The Religious Zionist Party, Noam and Otzma Yehudit submitted a single list on 14 September 2022 ahead of the 2022 Israeli legislative election. The parties split into three parties in the Knesset on 20 November 2022.

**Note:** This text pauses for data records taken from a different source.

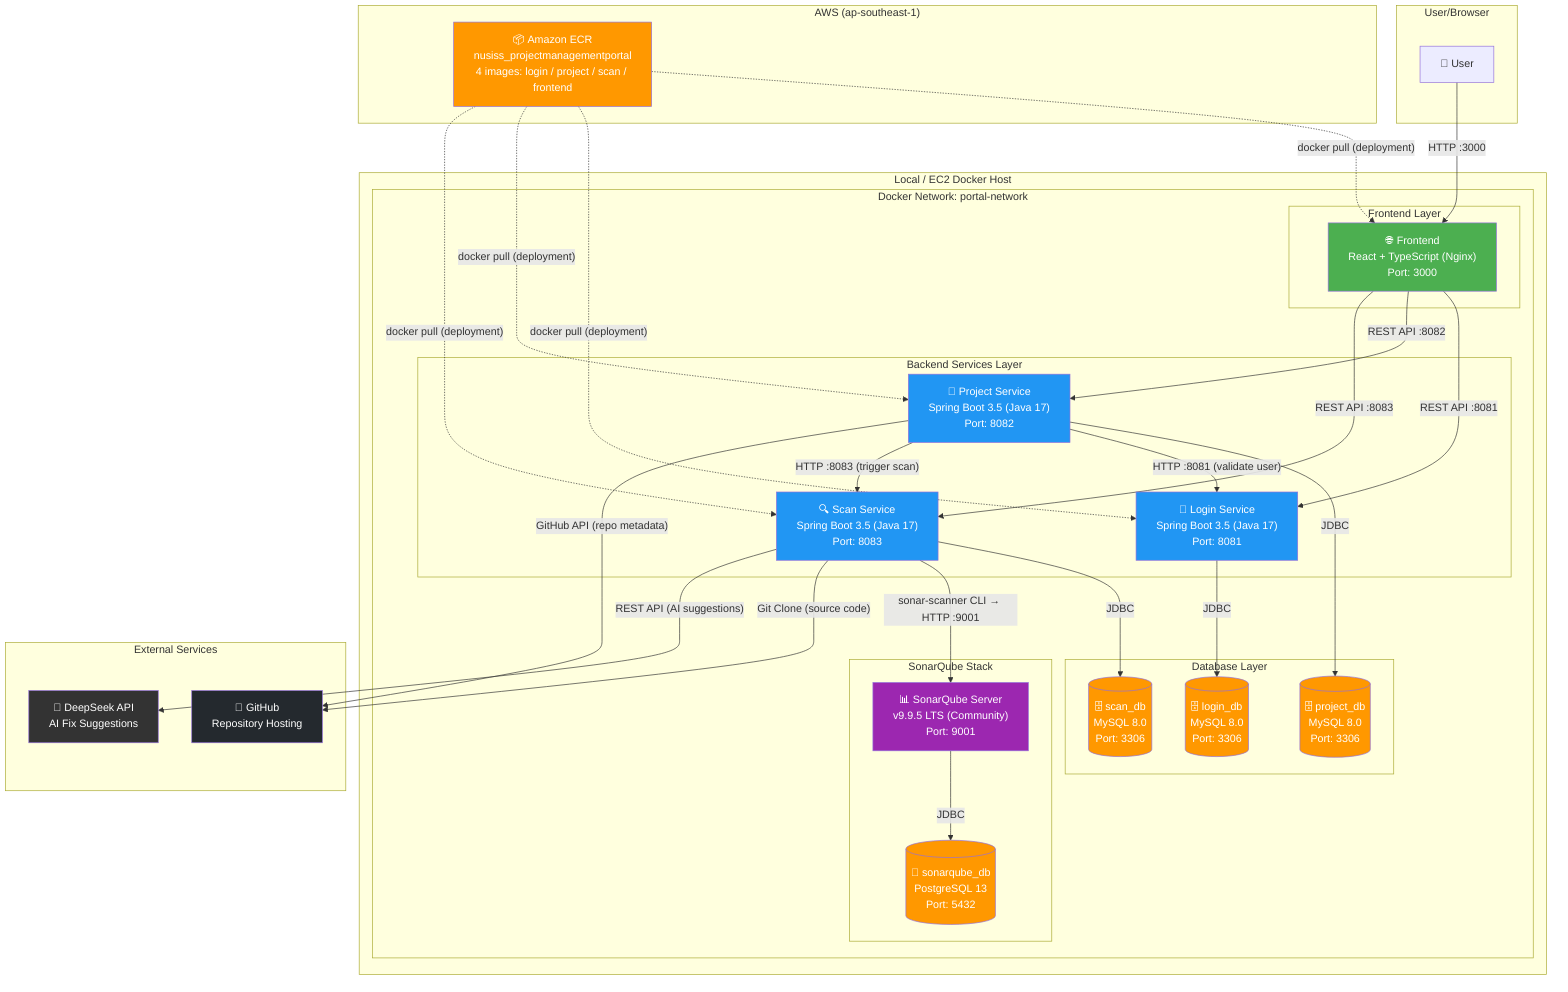
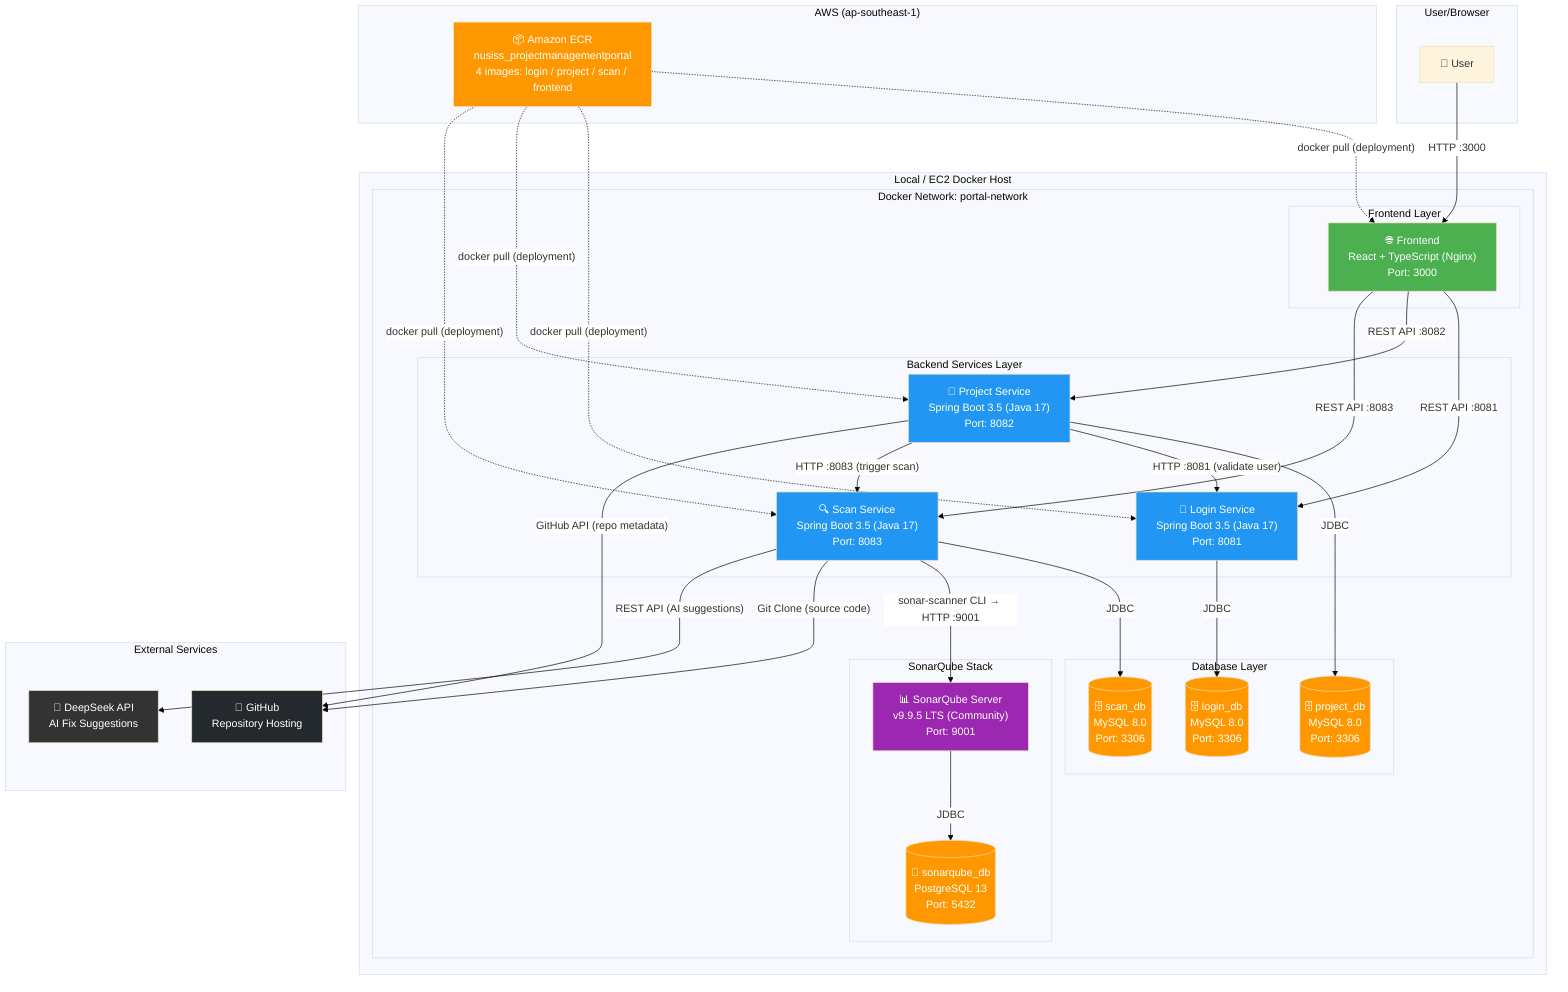
+ %%{init: {'theme': 'base', 'themeVariables': {'lineColor': '#000000', 'edgeLabelBackground': '#ffffff'}}}%%
graph TB
    subgraph "User/Browser"
        User[👤 User]
    end

    subgraph "Local / EC2 Docker Host"

        subgraph "Docker Network: portal-network"

            subgraph "Frontend Layer"
                FE["🌐 Frontend
React + TypeScript (Nginx)
Port: 3000"]
            end

            subgraph "Backend Services Layer"
                LS["🔐 Login Service
Spring Boot 3.5 (Java 17)
Port: 8081"]
                PS["📁 Project Service
Spring Boot 3.5 (Java 17)
Port: 8082"]
                SCS["🔍 Scan Service
Spring Boot 3.5 (Java 17)
Port: 8083"]
            end

            subgraph "Database Layer"
                LDB[("🗄️ login_db
MySQL 8.0
Port: 3306")]
                PDB[("🗄️ project_db
MySQL 8.0
Port: 3306")]
                SDB[("🗄️ scan_db
MySQL 8.0
Port: 3306")]
            end

            subgraph "SonarQube Stack"
                SQDB[("🐘 sonarqube_db
PostgreSQL 13
Port: 5432")]
                SQ["📊 SonarQube Server
v9.9.5 LTS (Community)
Port: 9001"]
            end

        end

    end

    subgraph "External Services"
        GH["🐙 GitHub
Repository Hosting"]
        DS["🤖 DeepSeek API
AI Fix Suggestions"]
    end

    subgraph "AWS (ap-southeast-1)"
        ECR["📦 Amazon ECR
nusiss_projectmanagementportal
4 images: login / project / scan / frontend"]
    end

    %% User to Frontend
    User -->|"HTTP :3000"| FE

    %% Frontend to Backend
    FE -->|"REST API :8081"| LS
    FE -->|"REST API :8082"| PS
    FE -->|"REST API :8083"| SCS

    %% Services to their own DBs
    LS -->|"JDBC"| LDB
    PS -->|"JDBC"| PDB
    SCS -->|"JDBC"| SDB

    %% Service-to-service
    PS -->|"HTTP :8081 (validate user)"| LS
    PS -->|"HTTP :8083 (trigger scan)"| SCS

    %% Scan Service to SonarQube
    SCS -->|"sonar-scanner CLI → HTTP :9001"| SQ
    SQ -->|"JDBC"| SQDB

    %% External integrations
    PS -->|"GitHub API (repo metadata)"| GH
    SCS -->|"Git Clone (source code)"| GH
    SCS -->|"REST API (AI suggestions)"| DS

    %% CI/CD pushes images to ECR
    ECR -.->|"docker pull (deployment)"| FE
    ECR -.->|"docker pull (deployment)"| LS
    ECR -.->|"docker pull (deployment)"| PS
    ECR -.->|"docker pull (deployment)"| SCS

    %% Styling
    style FE fill:#4CAF50,color:#fff
    style LS fill:#2196F3,color:#fff
    style PS fill:#2196F3,color:#fff
    style SCS fill:#2196F3,color:#fff
    style LDB fill:#FF9800,color:#fff
    style PDB fill:#FF9800,color:#fff
    style SDB fill:#FF9800,color:#fff
    style SQDB fill:#FF9800,color:#fff
    style SQ fill:#9C27B0,color:#fff
    style ECR fill:#FF9800,color:#fff
    style GH fill:#24292e,color:#fff
    style DS fill:#333,color:#fff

The Religious Zionist Party is opposed to any territorial concessions to Palestinian or Syrian claims for land. Some members support the annexation of the entire West Bank, though the official policy of the Jewish Home parliamentary faction, of which the party was aligned between 2013 and 2019, only supports annexation of Area C of the West Bank, which makes up 63% of land in the West Bank. The party is opposed to recognition of same-sex marriage on a religious basis. The party advocates for increased funding for Torah study and religious education. Jewish-American columnist David E. Rosenberg has stated that the Religious Zionist Party's "platform includes things like annexation of West Bank settlements, expulsion of asylum-seekers, and political control of the judicial system". He further described the Religious Zionist Party as a political party "driven by Jewish supremacy and anti-Arab racism".
|Leader||Took office||Left office|
|1999||Hanan Porat||Part of the National Union||
1 / 120
|2003||Zvi Hendel||Part of the National Union||
2 / 120
|2006||Part of the NU–NRP||
2 / 120
|2009||Ya'akov Katz||Part of the National Union||
2 / 120
|2013||Uri Ariel||Part of the Jewish Home||
4 / 120
|2015||Part of the Jewish Home||
2 / 120
|Apr 2019||Bezalel Smotrich||Part of the URWP||
2 / 120
|Sep 2019||Part of Yamina||
2 / 120
|2020||Part of Yamina||
2 / 120
4 / 120
7 / 120
|2015–2019||2||Uri Ariel, Bezalel Smotrich|
|2019||2||Bezalel Smotrich, Ofir Sofer|
|2019–2020||2||Bezalel Smotrich, Ofir Sofer|
|2020–2021||2||Bezalel Smotrich, Ofir Sofer|
|2021–2022||5||Bezalel Smotrich, Michal Waldiger, Simcha Rothman, Orit Strook, Ofir Sofer[c]|
|2022–||7||Bezalel Smotrich, Ofir Sofer, Orit Strook, Simcha Rothman, Michal Waldiger, Ohad Tal, Moshe Solomon|